• _MATERIAL FOR THIS TASK_:
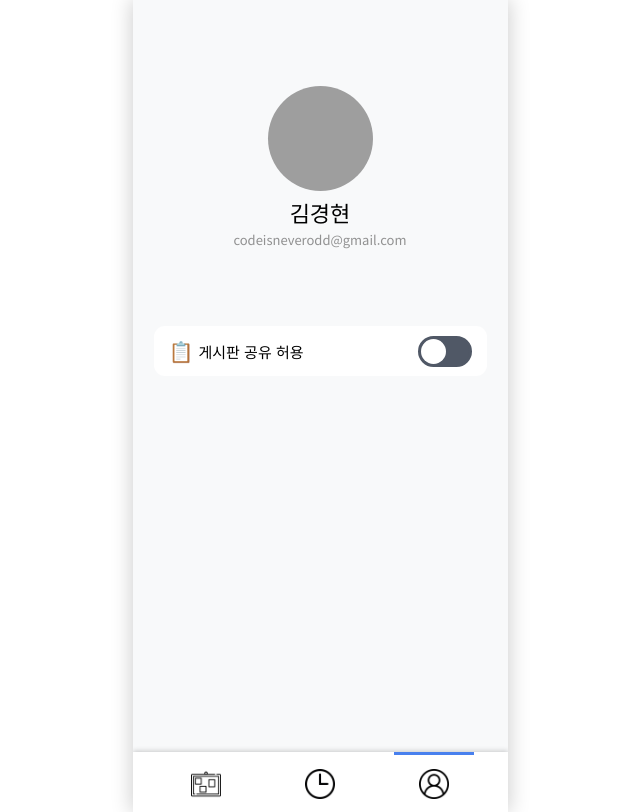
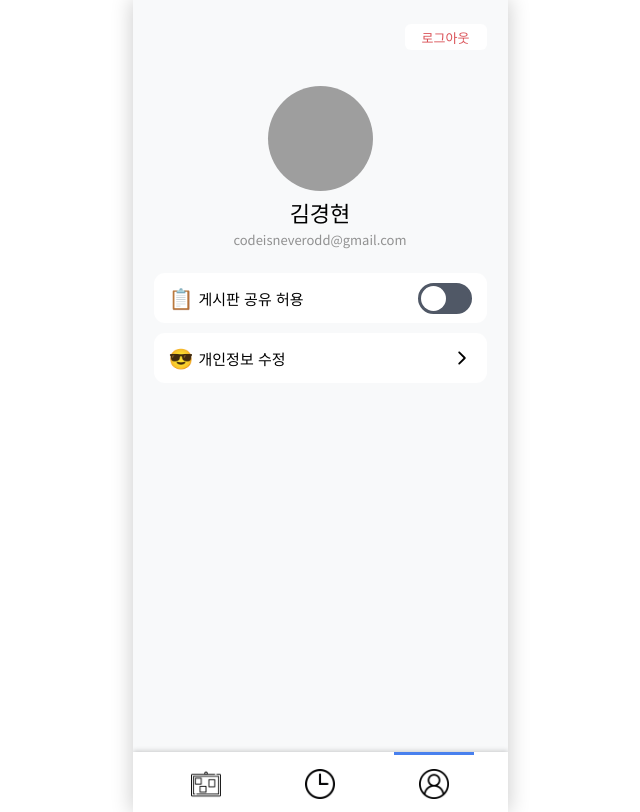
Before and after one commit to prgrms-fe-devcourse/FEDC2_TimeDivider_Root, a React (Create React App) app: page /myPage in a window 1280 px wide. Shown: the whole page, without its empty margins (320-960 px from the left). Built offline with nearby package versions, Linux system fonts and the light colour scheme; no server answers; grey boxes are pictures that could not be loaded.

Commit message:
feat: 로그아웃, 편집 레이아웃 추가

```diff
--- a/src/pages/MyPage/index.js
+++ b/src/pages/MyPage/index.js
@@ -1,9 +1,23 @@
 import React, { useState } from 'react'
-import { themeColors } from '../../shared/constants/colors'
+import { colors, themeColors } from '../../shared/constants/colors'
 import Text from '../../shared/components/Text'
 import { ToggleButton } from '../../shared/components/ToggleButton'
-import { Avatar, BottomBarArea, Icon, Profiles, Setting, Settings, Title, Wrapper } from './style'
+import {
+	Avatar,
+	BottomBarArea,
+	Icon,
+	LogOut,
+	LogOutWrapper,
+	Profiles,
+	Setting,
+	Settings,
+	Title,
+	Wrapper,
+} from './style'
 import { BottomBar } from '../../shared/components/BottomBar'
+import { IoIosArrowForward } from 'react-icons/io'
+import Button from '../../shared/components/Button'
+import { Link } from 'react-router-dom'
 
 const dummyUser = {
 	profileImg: 'https://tva1.sinaimg.cn/large/e6c9d24egy1h3bief308rj20dw0dwwem.jpg',
@@ -18,8 +32,16 @@ const MyPage = () => {
 		newUser.shareAllowed = toggled
 		setUser(newUser)
 	}
+	const handleLogOut = () => {
+		//로그아웃 액션
+	}
 	return (
 		<Wrapper>
+			<LogOutWrapper>
+				<LogOut as={Link} onClick={handleLogOut} to={'/selectUserType'}>
+					로그아웃
+				</LogOut>
+			</LogOutWrapper>
 			<Profiles>
 				<Avatar src={user.profileImg} alt="avatar" size={10.5} />
 				<Text size={2.2}>{user.name}</Text>
@@ -33,6 +55,11 @@ const MyPage = () => {
 					<Title size={1.5}>게시판 공유 허용</Title>
 					<ToggleButton width={4.8} height={2.5} onToggle={handleToggle} />
 				</Setting>
+				<Setting>
+					<Icon size={2}>😎</Icon>
+					<Title size={1.5}>개인정보 수정</Title>
+					<IoIosArrowForward size={'2rem'} />
+				</Setting>
 			</Settings>
 			<BottomBarArea>
 				<BottomBar />
--- a/src/pages/MyPage/style.js
+++ b/src/pages/MyPage/style.js
@@ -6,13 +6,12 @@ export const Wrapper = styled.div`
 	position: relative;
 	width: 100%;
 	height: 100%;
-	padding-top: 8.6rem;
 	background-color: ${themeColors.labelBackground};
 `
 export const Profiles = styled.div`
 	display: flex;
 	width: 100%;
-	height: 24rem;
+	margin-bottom: 2.7rem;
 	flex-direction: column;
 	align-items: center;
 	row-gap: 1rem;
@@ -26,7 +25,10 @@ export const Avatar = styled.div`
 `
 export const Settings = styled.div`
 	display: flex;
+	flex-direction: column;
+	align-items: center;
 	justify-content: center;
+	row-gap: 1rem;
 	width: 100%;
 `
 export const Setting = styled.div`
@@ -55,3 +57,23 @@ export const BottomBarArea = styled.div`
 	bottom: 0;
 	left: 0;
 `
+export const LogOutWrapper = styled.div`
+	box-sizing: border-box;
+	display: flex;
+	width: 100%;
+	justify-content: end;
+	margin-top: 2.4rem;
+	margin-bottom: 3.6rem;
+	padding-right: 2.1rem;
+`
+export const LogOut = styled.div`
+	display: flex;
+	justify-content: center;
+	align-items: center;
+	width: 8.2rem;
+	height: 2.6rem;
+	border-radius: 0.6rem;
+	font-size: 1.3rem;
+	background-color: ${colors.white};
+	color: ${colors.red};
+`
--- a/src/shared/constants/colors.js
+++ b/src/shared/constants/colors.js
@@ -8,6 +8,7 @@ export const colors = {
 	brightGray: '#F5F5F5',
 	black: '#000000',
 	white: '#FFFFFF',
+	red: '#DA5157',
 }
 
 export const themeColors = {
```
Also changed, not shown: 1 other file (tests, documents, lock files or other folders).
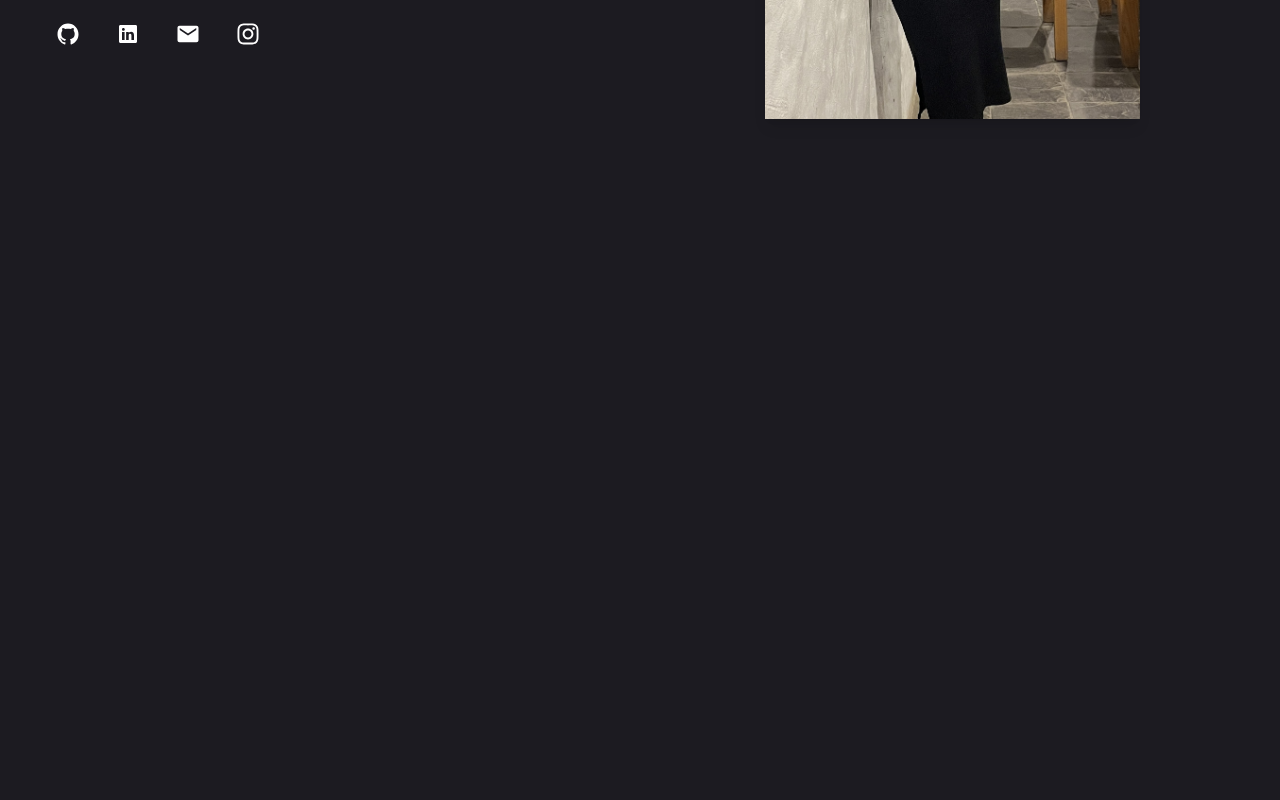
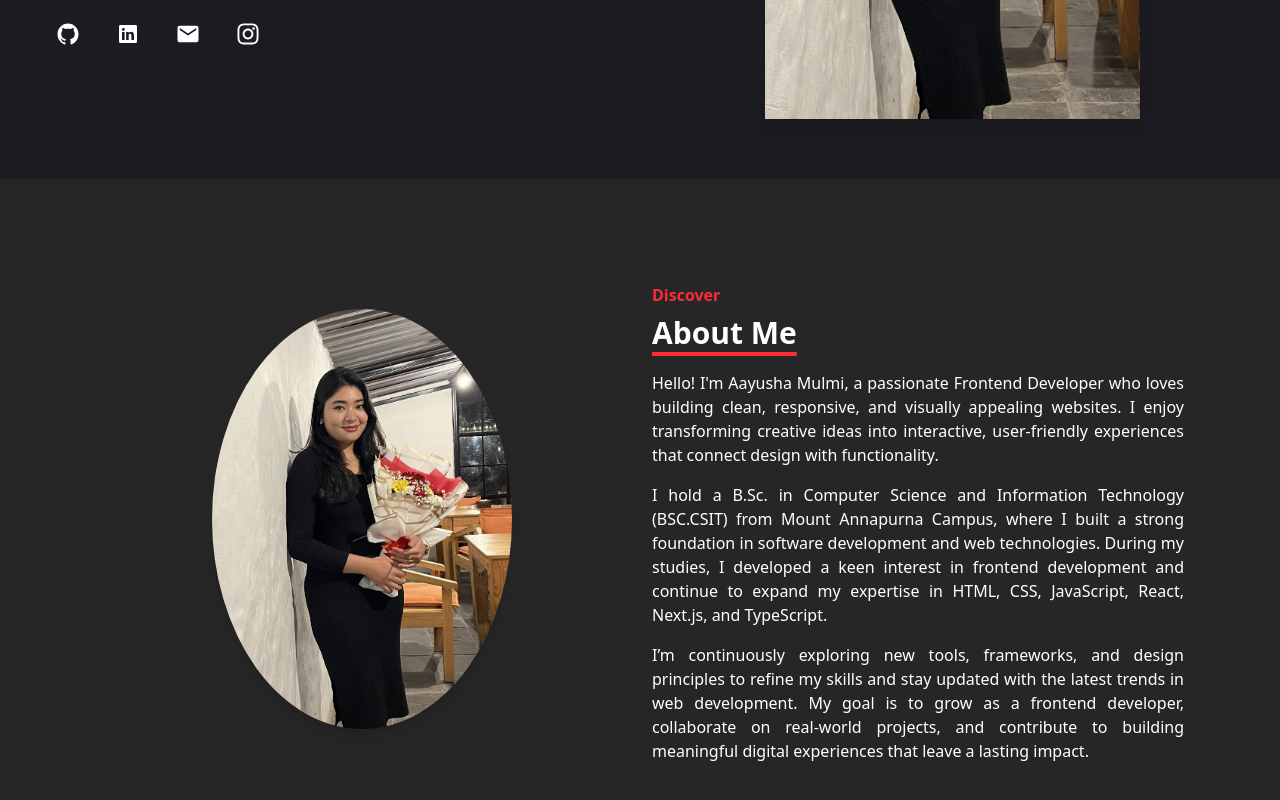
Before and after one commit to Aayusha-Mulmi/my-portfolio, a Next.js app: page / in a window 1280 px wide. Shown: the part 546-1346 px from the top of the page. Before the commit the page ends 800 px from the top, so only its background shows below. Built offline with nearby package versions, Linux system fonts and the light colour scheme; a web font is replaced by a local one.

Commit message:
feat: Add About section to the homepage

```diff
--- /dev/null
+++ b/src/app/About/page.tsx
@@ -0,0 +1,53 @@
+import Image from "next/image";
+import React from "react";
+
+export default function About() {
+  return (
+    <div className="h-screen bg-neutral-800 ">
+      <div className="grid grid-cols-1 lg:grid-cols-2 gap-6 mx-auto px-24 py-24">
+         <div className="flex justify-center items-center">
+          <Image
+            src="/Images/1000017914.jpg"
+            width={300}
+            height={300}
+            alt="Picture of the author"
+            className="rounded-[100%] object-cover shadow-lg"
+          />
+        </div>
+        <div>
+          <h2 className="text-red-500 font-bold text-md py-2">Discover</h2>
+          <h1 className="underline decoration-4 decoration-red-500 font-bold text-3xl underline-offset-8 pb-5">
+            About Me
+          </h1>
+          <div className="text-justify max-w-[600px]">
+            {" "}
+            <p>
+              Hello! I&apos;m Aayusha Mulmi, a passionate Frontend Developer who
+              loves building clean, responsive, and visually appealing websites.
+              I enjoy transforming creative ideas into interactive,
+              user-friendly experiences that connect design with functionality.
+            </p>
+            <p className="mt-4">
+              {" "}
+              I hold a B.Sc. in Computer Science and Information Technology
+              (BSC.CSIT) from Mount Annapurna Campus, where I built a strong
+              foundation in software development and web technologies. During my
+              studies, I developed a keen interest in frontend development and
+              continue to expand my expertise in HTML, CSS, JavaScript, React,
+              Next.js, and TypeScript.{" "}
+            </p>{" "}
+            <p className="mt-4">
+              {" "}
+              I’m continuously exploring new tools, frameworks, and design
+              principles to refine my skills and stay updated with the latest
+              trends in web development. My goal is to grow as a frontend
+              developer, collaborate on real-world projects, and contribute to
+              building meaningful digital experiences that leave a lasting
+              impact.{" "}
+            </p>{" "}
+          </div>
+        </div>
+      </div>
+    </div>
+  );
+}
--- a/src/app/page.tsx
+++ b/src/app/page.tsx
@@ -1,9 +1,11 @@
+import About from "./About/page";
 import Hero from "./Hero/page";
 
 export default function Home() {
   return (
     <div>
       <Hero />
+      <About />
     </div>
   );
 }
```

• _DESCRIPTION OF THE TASK_: What lines in the records above include the string "justify"? Copy each one.

• _RESULT OF THIS EXERCISE_:
 	justify-content: center;
+	justify-content: end;
+	justify-content: center;
+         <div className="flex justify-center items-center">
+          <div className="text-justify max-w-[600px]">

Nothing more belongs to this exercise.